Activity.
Retrieve each line that contains the word "html" from the entries below.

Data for this task.
+ + + +

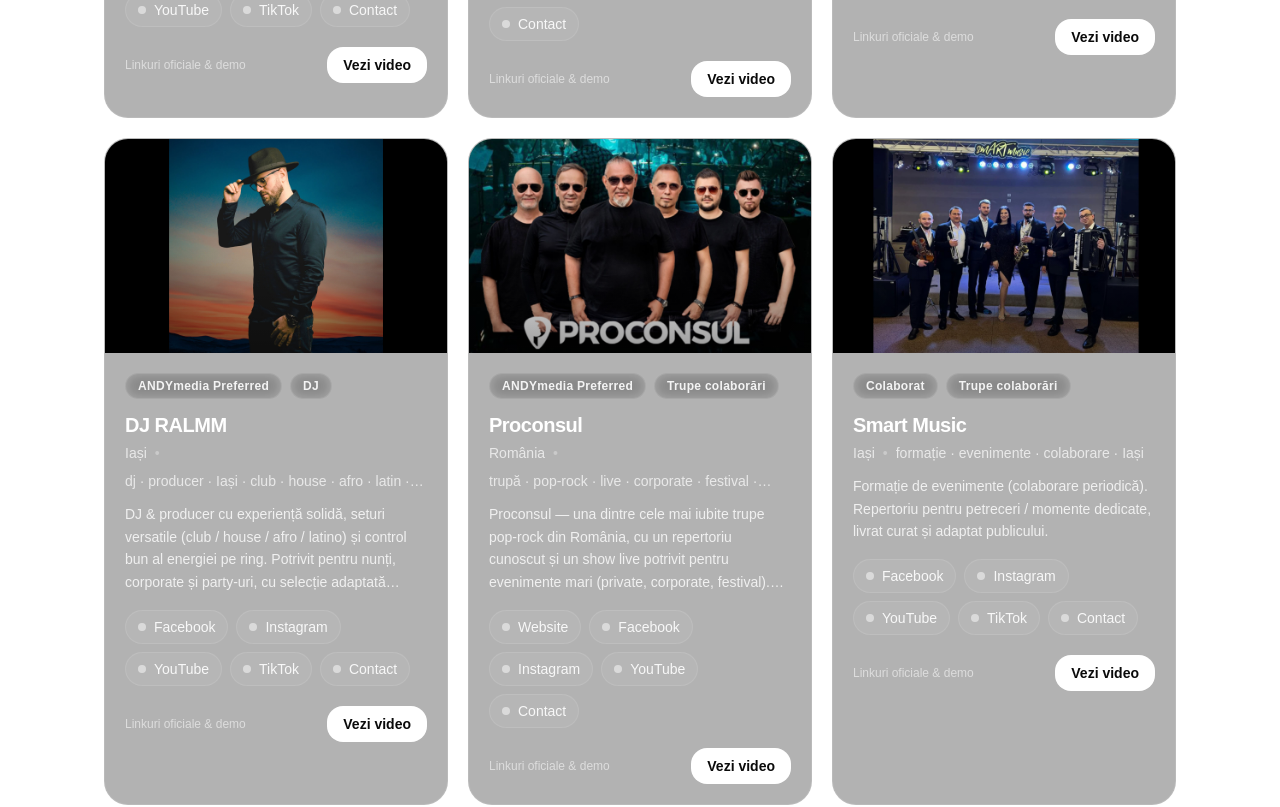
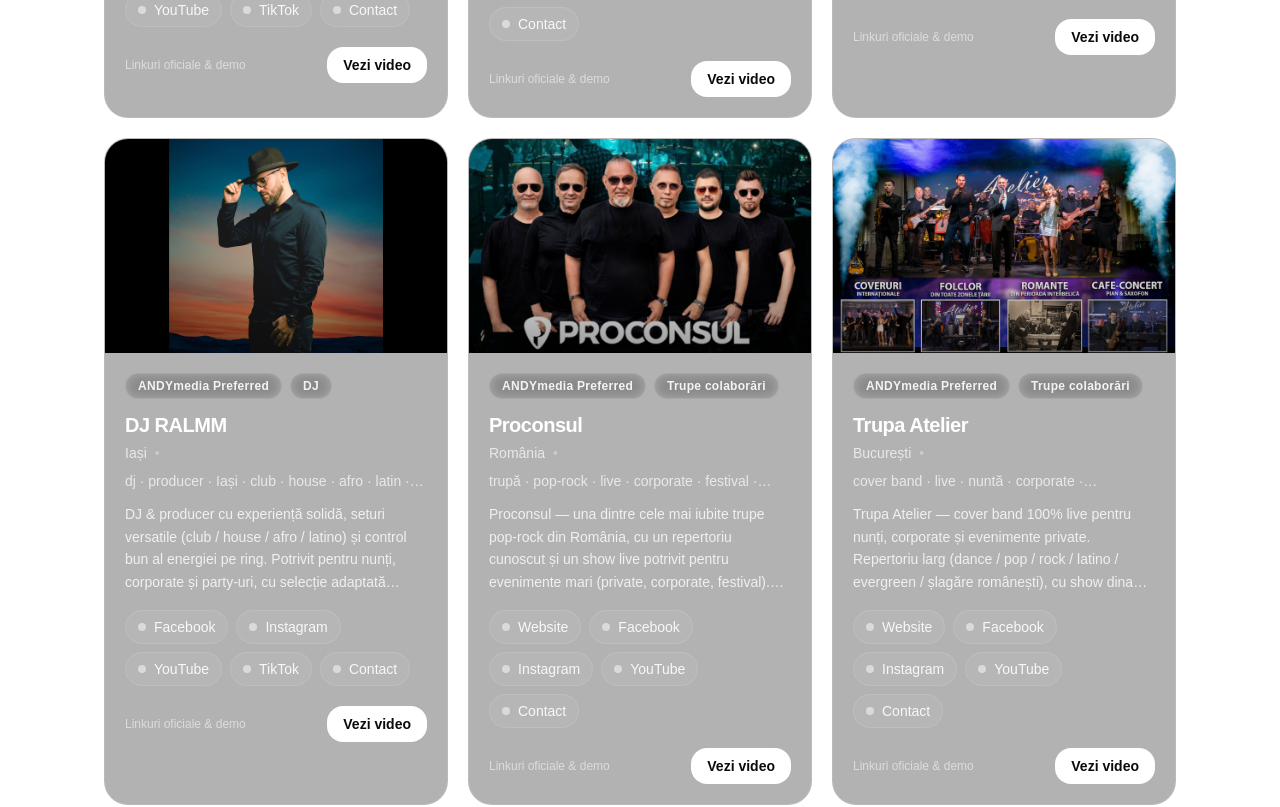
Before and after one commit to stoicaandy/andymedia-site, a Next.js app: page /parteneri in a window 1280 px wide. Shown: the part 1840-2647 px from the top of the page. Built offline with nearby package versions, Linux system fonts and the light colour scheme; no server answers.

Commit message:
Add partner: Trupa Atelier

```diff
--- a/app/parteneri/PartnersClient.tsx
+++ b/app/parteneri/PartnersClient.tsx
@@ -131,6 +131,26 @@ const PARTNERS: Partner[] = [
       "https://wa.me/40744831410?text=Salut%21%20ANDYmedia%20a%20recomandat%20contactul%20dumneavoastr%C4%83.%20V%C4%83%20rog%20s%C4%83-mi%20trimite%C8%9Bi%20disponibilitatea%20%C8%99i%20o%20ofert%C4%83%20orientativ%C4%83%20pentru%20eveniment%20(data%2Foras%2Fora%C8%99%2Finterval).%20Mul%C8%9Bumesc%21",
   },
   youtubeEmbed: "https://youtu.be/9mTUM9RzPkI",
+},
+{
+  id: "trupa-atelier",
+  name: "Trupa Atelier",
+  city: "București",
+  category: "Trupe colaborări",
+  priority: 8,
+  description:
+    "Trupa Atelier — cover band 100% live pentru nunți, corporate și evenimente private. Repertoriu larg (dance / pop / rock / latino / evergreen / șlagăre românești), cu show dinamic și execuție curată. Booking: 0723 310 310 • Email: contact@trupa-atelier.ro.",
+  image: "/parteneri/trupa-atelier.jpg",
+  tags: ["cover band", "live", "nuntă", "corporate", "evenimente", "București", "party"],
+  links: {
+    website: "https://www.trupa-atelier.ro/",
+    facebook: "https://www.facebook.com/trupa.atelier/",
+    instagram: "https://www.instagram.com/trupaatelier/",
+    youtube: "https://www.youtube.com/@TrupaAtelier",
+    contact:
+      "https://wa.me/40723310310?text=Salut%21%20ANDYmedia%20a%20recomandat%20contactul%20dumneavoastr%C4%83.%20V%C4%83%20rog%20s%C4%83-mi%20trimite%C8%9Bi%20disponibilitatea%20%C8%99i%20o%20ofert%C4%83%20orientativ%C4%83%20pentru%20eveniment%20(data%2Foras%2Fora%C8%99%2Finterval).%20Mul%C8%9Bumesc%21",
+  },
+  youtubeEmbed: "https://youtu.be/AbSgSofD3Us",
 },
 {
   id: "dj-ralmm-iasi",
```
Also changed, not shown: public/parteneri/trupa-atelier.jpg (added).
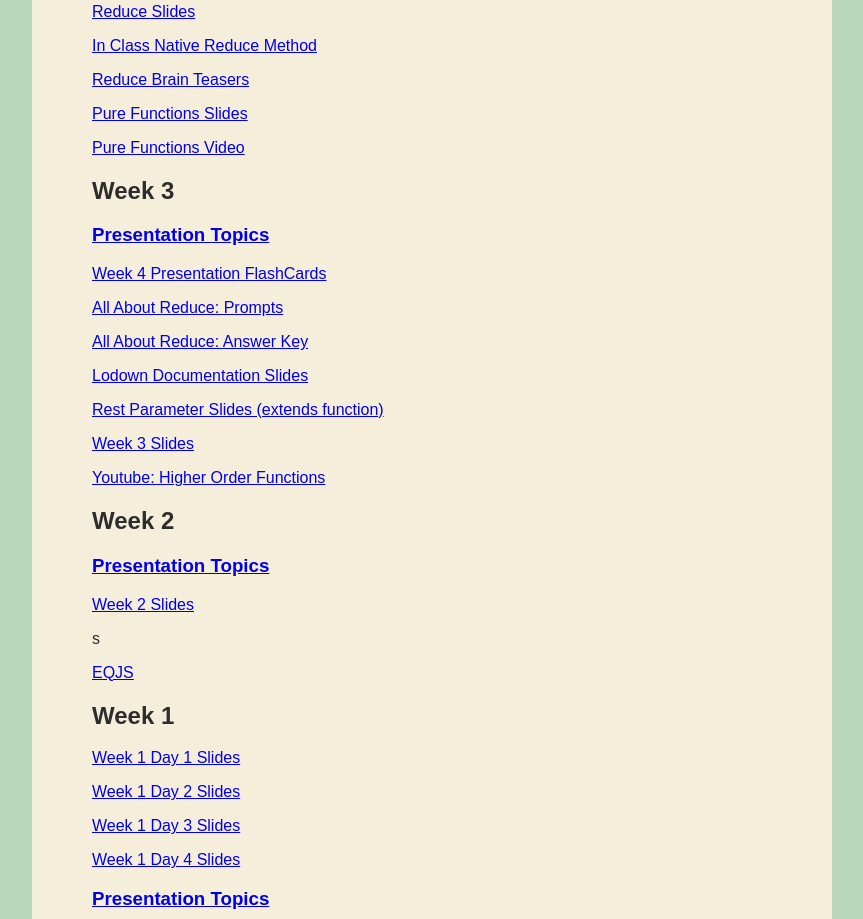
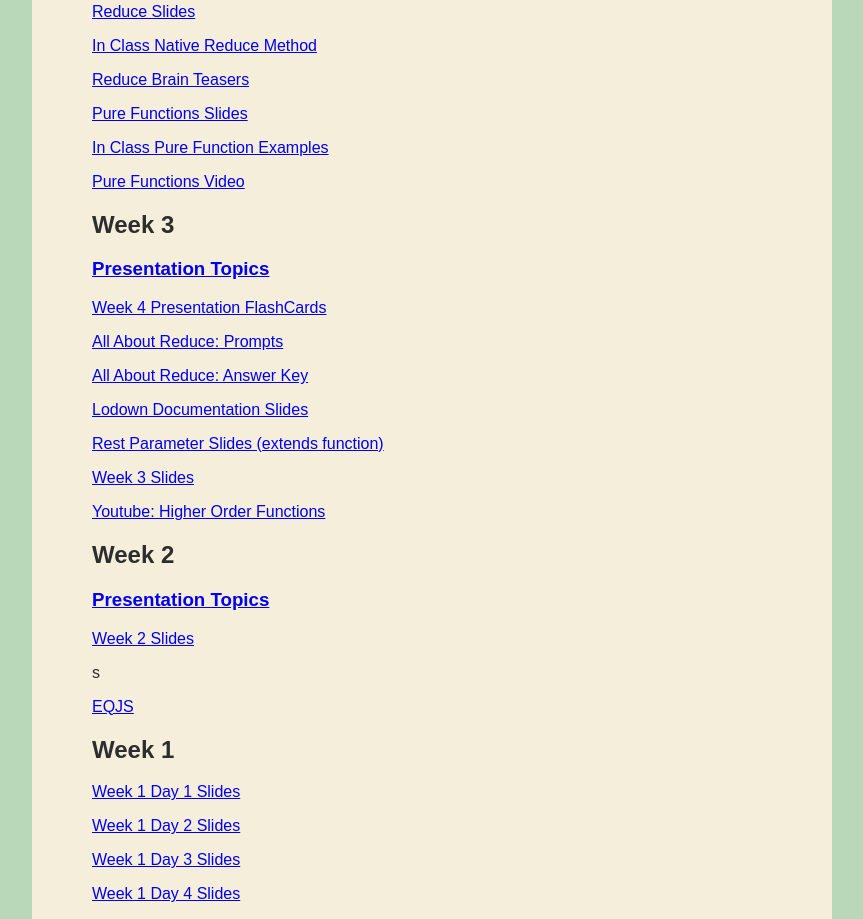
Before and after one commit to kchresfield/juliett.github.io, a plain HTML site: page helpfulLinks.html in a window 1280 px wide. Shown: the part 810-1729 px from the top of the page, without its empty margins (208-1071 px from the left). Drawn offline with Linux system fonts and the light colour scheme.

Commit message:
added pure function in class examples

```diff
--- a/helpfulLinks.html
+++ b/helpfulLinks.html
@@ -104,6 +104,7 @@
                         <a href="https://repl.it/@kchresfield/In-Class-Native-Reduce-Examples"><p>In Class Native Reduce Method</p></a>
                         <a href="https://repl.it/@kchresfield/Reduce"><p>Reduce Brain Teasers</p></a>
                         <a href="https://docs.google.com/presentation/d/1jmM-Ab2G0Rum0n3ji9bI73mi0dtDeOnL8zvmb3BkzsE/edit?usp=sharing"><p>Pure Functions Slides</p></a>
+                        <a href="https://repl.it/@kchresfield/In-Class-Pure-Function-Examples"><p>In Class Pure Function Examples</p></a>
                         <a href="https://www.youtube.com/watch?v=dZ41D6LDSBg"><p>Pure Functions Video</p></a>
                     <h2>Week 3</h2>
                         <a href="https://docs.google.com/document/d/1XdP_03113B6OiaTaKODbTgXSsAGQxxq8GNhQFtyqKx0/edit"><h3>Presentation Topics</h3></a>
```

+ + + +

Exercise answer.
Before and after one commit to kchresfield/juliett.github.io, a plain HTML site: page helpfulLinks.html in a window 1280 px wide. Shown: the part 810-1729 px from the top of the page, without its empty margins (208-1071 px from the left). Drawn offline with Linux system fonts and the light colour scheme.
--- a/helpfulLinks.html
+++ b/helpfulLinks.html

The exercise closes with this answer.